**Task description**
Exact copies of all the lines below are required, with the pictures omitted.

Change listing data
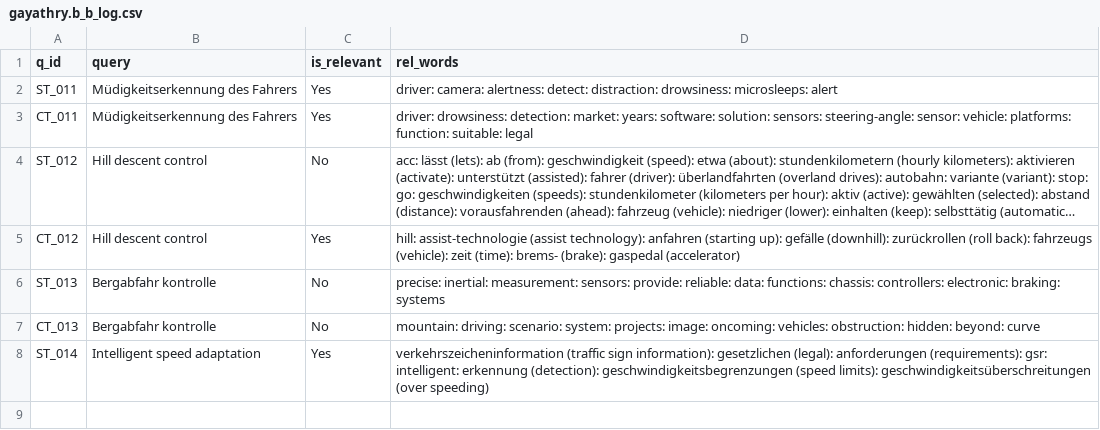
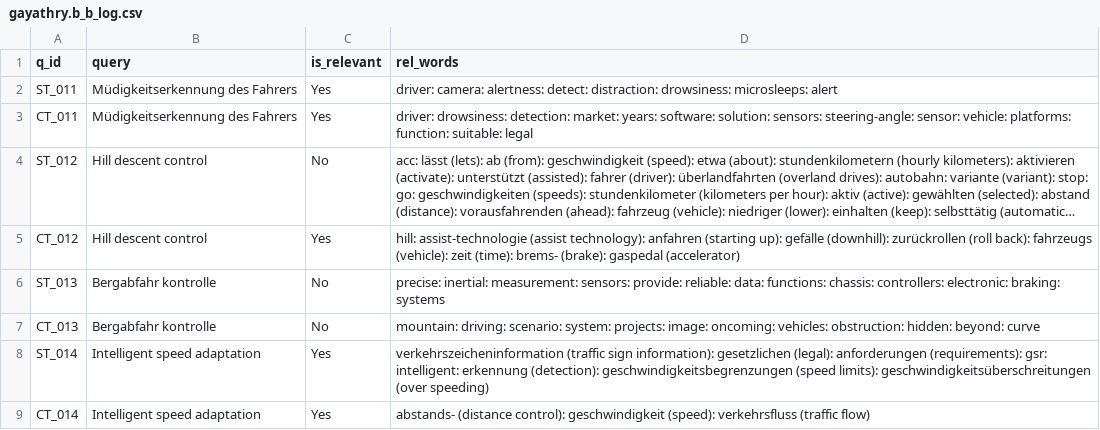
Before and after one commit to vijusudhi/cltr_web_app, a CSV file: logs/gayathry.b_b_log.csv, drawn as a sheet; long unchanged cells end in …; the diff names each change by its address in the sheet, - before the commit and + after, or states it on an @@ line.

Commit message:
User gayathry.b updating via PyGithub

```diff
--- a/logs/gayathry.b_b_log.csv
+++ b/logs/gayathry.b_b_log.csv
+row 9: CT_014 | Intelligent speed adaptation | Yes | abstands- (distance control): geschwindigkeit (speed): verkehrsfluss (traffic flow)
```
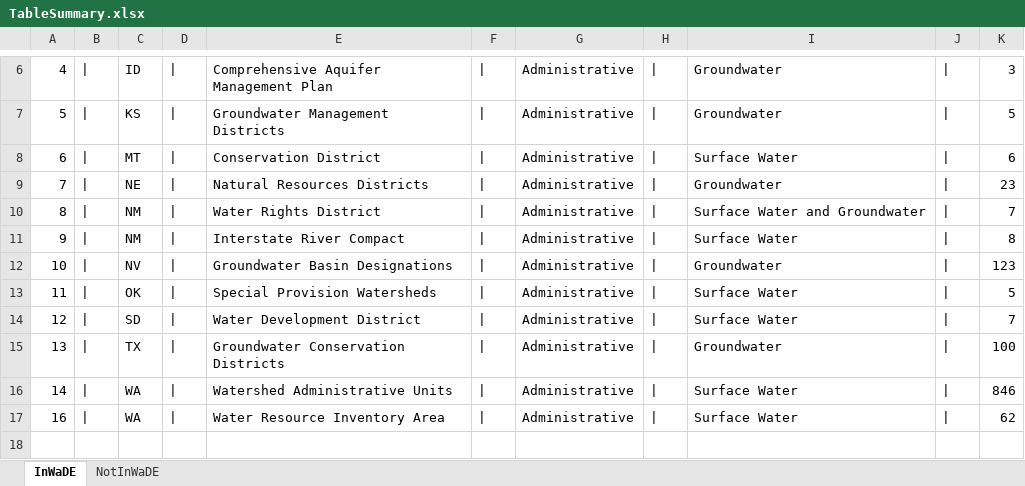
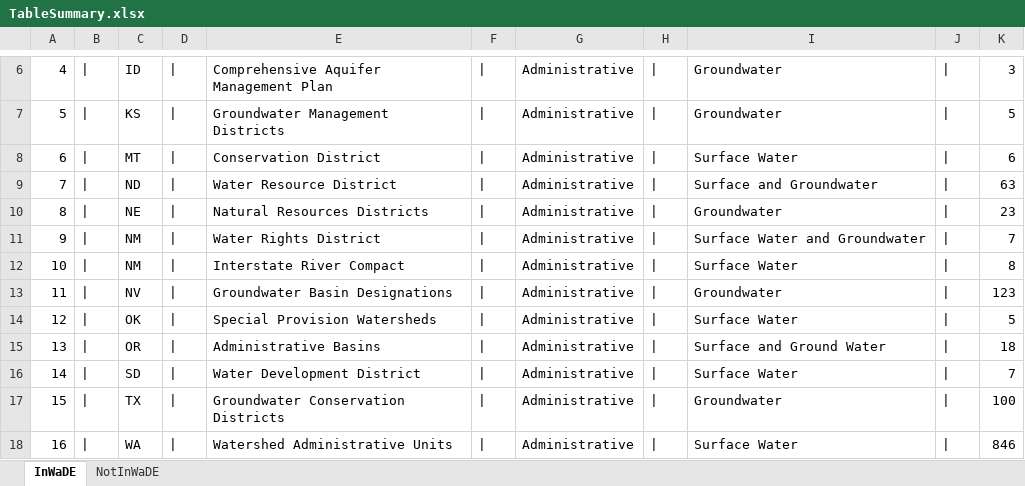
Before and after one commit to WSWCWaterDataExchange/WaDE-Side-Projects, an Excel workbook: RegulatoryOverlays/TableSummary.xlsx, sheet InWaDE, drawn as a sheet; only a part is shown, gaps mark what is left out; values as stored, in another font and other column widths than the file's, no borders; addresses are those after the commit; the diff covers the shown part only; the diff names each change by its address in the sheet, - before the commit and + after, or states it on an @@ line.

```diff
--- a/RegulatoryOverlays/TableSummary.xlsx (sheet InWaDE)
+++ b/RegulatoryOverlays/TableSummary.xlsx (sheet InWaDE)
-C9: NE
+C9: ND
-E9: Natural Resources Districts
+E9: Water Resource District
-I9: Groundwater
+I9: Surface and Groundwater
-K9: 23
+K9: 63
-C10: NM
+C10: NE
-E10: Water Rights District
+E10: Natural Resources Districts
-I10: Surface Water and Groundwater
+I10: Groundwater
-K10: 7
+K10: 23
-E11: Interstate River Compact
+E11: Water Rights District
-I11: Surface Water
+I11: Surface Water and Groundwater
-K11: 8
+K11: 7
-C12: NV
+C12: NM
-E12: Groundwater Basin Designations
+E12: Interstate River Compact
-I12: Groundwater
+I12: Surface Water
-K12: 123
+K12: 8
-C13: OK
+C13: NV
-E13: Special Provision Watersheds
+E13: Groundwater Basin Designations
-I13: Surface Water
+I13: Groundwater
-K13: 5
+K13: 123
-C14: SD
+C14: OK
-E14: Water Development District
+E14: Special Provision Watersheds
-K14: 7
+K14: 5
-C15: TX
+C15: OR
-E15: Groundwater Conservation Districts
+E15: Administrative Basins
-I15: Groundwater
+I15: Surface and Ground Water
-K15: 100
+K15: 18
-C16: WA
+C16: SD
-E16: Watershed Administrative Units
+E16: Water Development District
-K16: 846
+K16: 7
+row 17: 15 | | | TX | | | Groundwater Conservation Districts | | | Administrative | | | Groundwater | | | 100
-E18: Water Resource Inventory Area
+E18: Watershed Administrative Units
-K18: 62
+K18: 846
```
Also changed, not shown: 1 added row elsewhere in this sheet, sheet NotInWaDE, 1 other file.
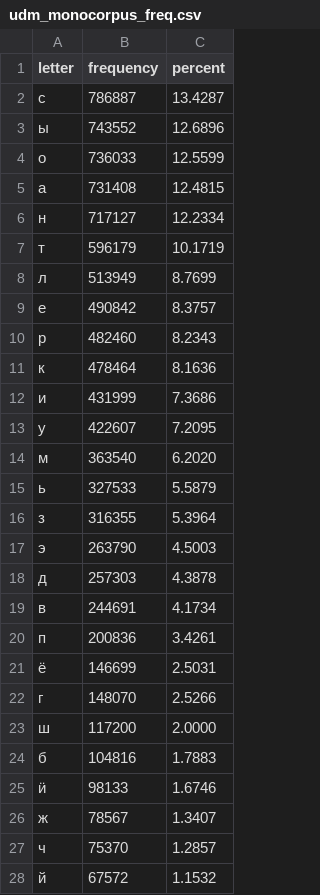
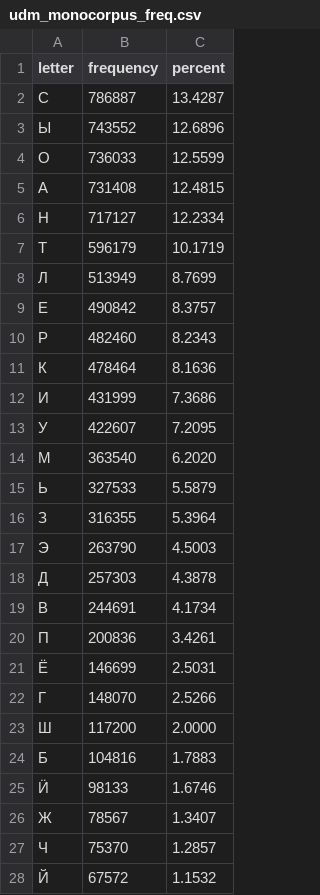
Before and after one commit to ApsuaHatsa/rf-keyboard-corpora, a CSV file: data/udm/vorgoron/frequencies/udm_monocorpus_freq.csv, drawn as a sheet; only a part is shown; the diff covers the shown part only.

Commit message:
Fix letter casing in Udmurt frequency data

```diff
--- a/data/udm/vorgoron/frequencies/udm_monocorpus_freq.csv
+++ b/data/udm/vorgoron/frequencies/udm_monocorpus_freq.csv
@@ -1,28 +1,28 @@
 letter,frequency,percent
-с,786887,13.4287
-ы,743552,12.6896
-о,736033,12.5599
-а,731408,12.4815
-н,717127,12.2334
-т,596179,10.1719
-л,513949,8.7699
-е,490842,8.3757
-р,482460,8.2343
-к,478464,8.1636
-и,431999,7.3686
-у,422607,7.2095
-м,363540,6.2020
-ь,327533,5.5879
-з,316355,5.3964
-э,263790,4.5003
-д,257303,4.3878
-в,244691,4.1734
-п,200836,3.4261
-ё,146699,2.5031
-г,148070,2.5266
-ш,117200,2.0000
-б,104816,1.7883
-ӥ,98133,1.6746
-ж,78567,1.3407
-ч,75370,1.2857
-й,67572,1.1532
+С,786887,13.4287
+Ы,743552,12.6896
+О,736033,12.5599
+А,731408,12.4815
+Н,717127,12.2334
+Т,596179,10.1719
+Л,513949,8.7699
+Е,490842,8.3757
+Р,482460,8.2343
+К,478464,8.1636
+И,431999,7.3686
+У,422607,7.2095
+М,363540,6.2020
+Ь,327533,5.5879
+З,316355,5.3964
+Э,263790,4.5003
+Д,257303,4.3878
+В,244691,4.1734
+П,200836,3.4261
+Ё,146699,2.5031
+Г,148070,2.5266
+Ш,117200,2.0000
+Б,104816,1.7883
+Ӥ,98133,1.6746
+Ж,78567,1.3407
+Ч,75370,1.2857
+Й,67572,1.1532
```
Also changed, not shown: 9 edited cells elsewhere in this file.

**Solved problem**
Before and after one commit to vijusudhi/cltr_web_app, a CSV file: logs/gayathry.b_b_log.csv, drawn as a sheet; long unchanged cells end in …; the diff names each change by its address in the sheet, - before the commit and + after, or states it on an @@ line.

Commit message:
User gayathry.b updating via PyGithub

```diff
--- a/logs/gayathry.b_b_log.csv
+++ b/logs/gayathry.b_b_log.csv
+row 9: CT_014 | Intelligent speed adaptation | Yes | abstands- (distance control): geschwindigkeit (speed): verkehrsfluss (traffic flow)
```
Before and after one commit to WSWCWaterDataExchange/WaDE-Side-Projects, an Excel workbook: RegulatoryOverlays/TableSummary.xlsx, sheet InWaDE, drawn as a sheet; only a part is shown, gaps mark what is left out; values as stored, in another font and other column widths than the file's, no borders; addresses are those after the commit; the diff covers the shown part only; the diff names each change by its address in the sheet, - before the commit and + after, or states it on an @@ line.

```diff
--- a/RegulatoryOverlays/TableSummary.xlsx (sheet InWaDE)
+++ b/RegulatoryOverlays/TableSummary.xlsx (sheet InWaDE)
-C9: NE
+C9: ND
-E9: Natural Resources Districts
+E9: Water Resource District
-I9: Groundwater
+I9: Surface and Groundwater
-K9: 23
+K9: 63
-C10: NM
+C10: NE
-E10: Water Rights District
+E10: Natural Resources Districts
-I10: Surface Water and Groundwater
+I10: Groundwater
-K10: 7
+K10: 23
-E11: Interstate River Compact
+E11: Water Rights District
-I11: Surface Water
+I11: Surface Water and Groundwater
-K11: 8
+K11: 7
-C12: NV
+C12: NM
-E12: Groundwater Basin Designations
+E12: Interstate River Compact
-I12: Groundwater
+I12: Surface Water
-K12: 123
+K12: 8
-C13: OK
+C13: NV
-E13: Special Provision Watersheds
+E13: Groundwater Basin Designations
-I13: Surface Water
+I13: Groundwater
-K13: 5
+K13: 123
-C14: SD
+C14: OK
-E14: Water Development District
+E14: Special Provision Watersheds
-K14: 7
+K14: 5
-C15: TX
+C15: OR
-E15: Groundwater Conservation Districts
+E15: Administrative Basins
-I15: Groundwater
+I15: Surface and Ground Water
-K15: 100
+K15: 18
-C16: WA
+C16: SD
-E16: Watershed Administrative Units
+E16: Water Development District
-K16: 846
+K16: 7
+row 17: 15 | | | TX | | | Groundwater Conservation Districts | | | Administrative | | | Groundwater | | | 100
-E18: Water Resource Inventory Area
+E18: Watershed Administrative Units
-K18: 62
+K18: 846
```
Also changed, not shown: 1 added row elsewhere in this sheet, sheet NotInWaDE, 1 other file.
Before and after one commit to ApsuaHatsa/rf-keyboard-corpora, a CSV file: data/udm/vorgoron/frequencies/udm_monocorpus_freq.csv, drawn as a sheet; only a part is shown; the diff covers the shown part only.

Commit message:
Fix letter casing in Udmurt frequency data

```diff
--- a/data/udm/vorgoron/frequencies/udm_monocorpus_freq.csv
+++ b/data/udm/vorgoron/frequencies/udm_monocorpus_freq.csv
@@ -1,28 +1,28 @@
 letter,frequency,percent
-с,786887,13.4287
-ы,743552,12.6896
-о,736033,12.5599
-а,731408,12.4815
-н,717127,12.2334
-т,596179,10.1719
-л,513949,8.7699
-е,490842,8.3757
-р,482460,8.2343
-к,478464,8.1636
-и,431999,7.3686
-у,422607,7.2095
-м,363540,6.2020
-ь,327533,5.5879
-з,316355,5.3964
-э,263790,4.5003
-д,257303,4.3878
-в,244691,4.1734
-п,200836,3.4261
-ё,146699,2.5031
-г,148070,2.5266
-ш,117200,2.0000
-б,104816,1.7883
-ӥ,98133,1.6746
-ж,78567,1.3407
-ч,75370,1.2857
-й,67572,1.1532
+С,786887,13.4287
+Ы,743552,12.6896
+О,736033,12.5599
+А,731408,12.4815
+Н,717127,12.2334
+Т,596179,10.1719
+Л,513949,8.7699
+Е,490842,8.3757
+Р,482460,8.2343
+К,478464,8.1636
+И,431999,7.3686
+У,422607,7.2095
+М,363540,6.2020
+Ь,327533,5.5879
+З,316355,5.3964
+Э,263790,4.5003
+Д,257303,4.3878
+В,244691,4.1734
+П,200836,3.4261
+Ё,146699,2.5031
+Г,148070,2.5266
+Ш,117200,2.0000
+Б,104816,1.7883
+Ӥ,98133,1.6746
+Ж,78567,1.3407
+Ч,75370,1.2857
+Й,67572,1.1532
```
Also changed, not shown: 9 edited cells elsewhere in this file.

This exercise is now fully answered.